WHAT IS NEEDED - Please copy every record below exactly and leave out the pictures.

══ SOURCE DATA

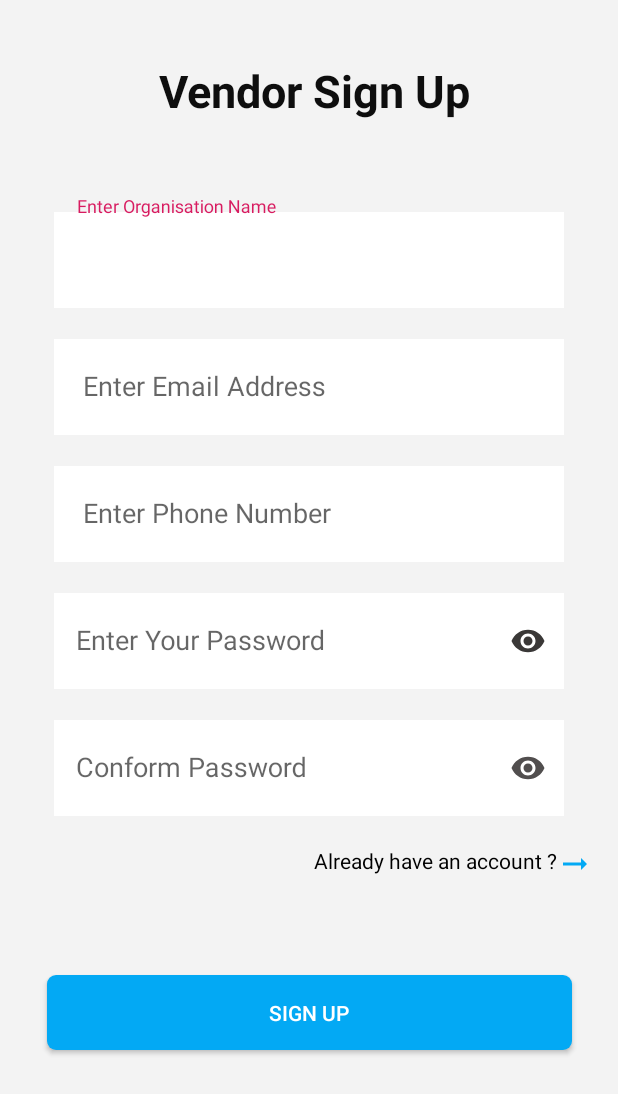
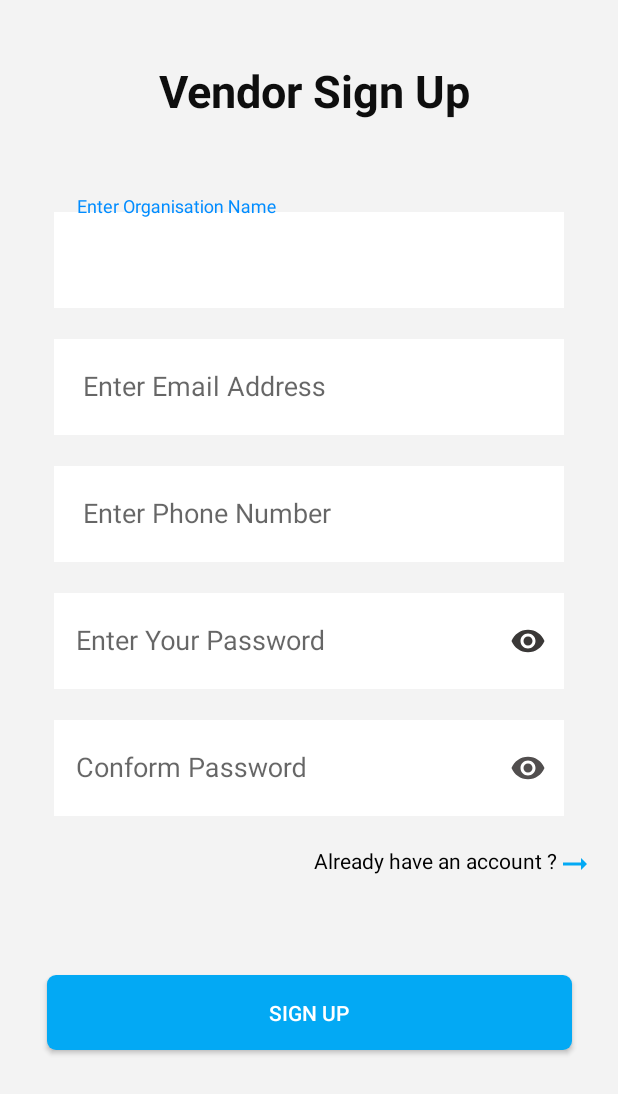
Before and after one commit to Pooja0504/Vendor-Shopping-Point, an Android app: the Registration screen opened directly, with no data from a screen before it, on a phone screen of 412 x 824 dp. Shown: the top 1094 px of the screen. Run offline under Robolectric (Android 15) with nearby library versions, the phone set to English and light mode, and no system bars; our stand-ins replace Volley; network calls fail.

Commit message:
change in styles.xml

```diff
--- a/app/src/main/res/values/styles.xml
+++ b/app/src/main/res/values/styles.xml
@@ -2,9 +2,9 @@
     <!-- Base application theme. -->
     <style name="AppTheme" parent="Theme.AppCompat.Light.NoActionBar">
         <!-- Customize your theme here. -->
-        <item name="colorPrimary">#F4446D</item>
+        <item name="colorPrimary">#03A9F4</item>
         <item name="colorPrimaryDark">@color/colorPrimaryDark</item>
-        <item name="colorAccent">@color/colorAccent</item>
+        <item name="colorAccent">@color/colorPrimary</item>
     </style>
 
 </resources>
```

════

EXERCISE RESPONSE -
Before and after one commit to Pooja0504/Vendor-Shopping-Point, an Android app: the Registration screen opened directly, with no data from a screen before it, on a phone screen of 412 x 824 dp. Shown: the top 1094 px of the screen. Run offline under Robolectric (Android 15) with nearby library versions, the phone set to English and light mode, and no system bars; our stand-ins replace Volley; network calls fail.

Commit message:
change in styles.xml

```diff
--- a/app/src/main/res/values/styles.xml
+++ b/app/src/main/res/values/styles.xml
@@ -2,9 +2,9 @@
     <!-- Base application theme. -->
     <style name="AppTheme" parent="Theme.AppCompat.Light.NoActionBar">
         <!-- Customize your theme here. -->
-        <item name="colorPrimary">#F4446D</item>
+        <item name="colorPrimary">#03A9F4</item>
         <item name="colorPrimaryDark">@color/colorPrimaryDark</item>
-        <item name="colorAccent">@color/colorAccent</item>
+        <item name="colorAccent">@color/colorPrimary</item>
     </style>
 
 </resources>
```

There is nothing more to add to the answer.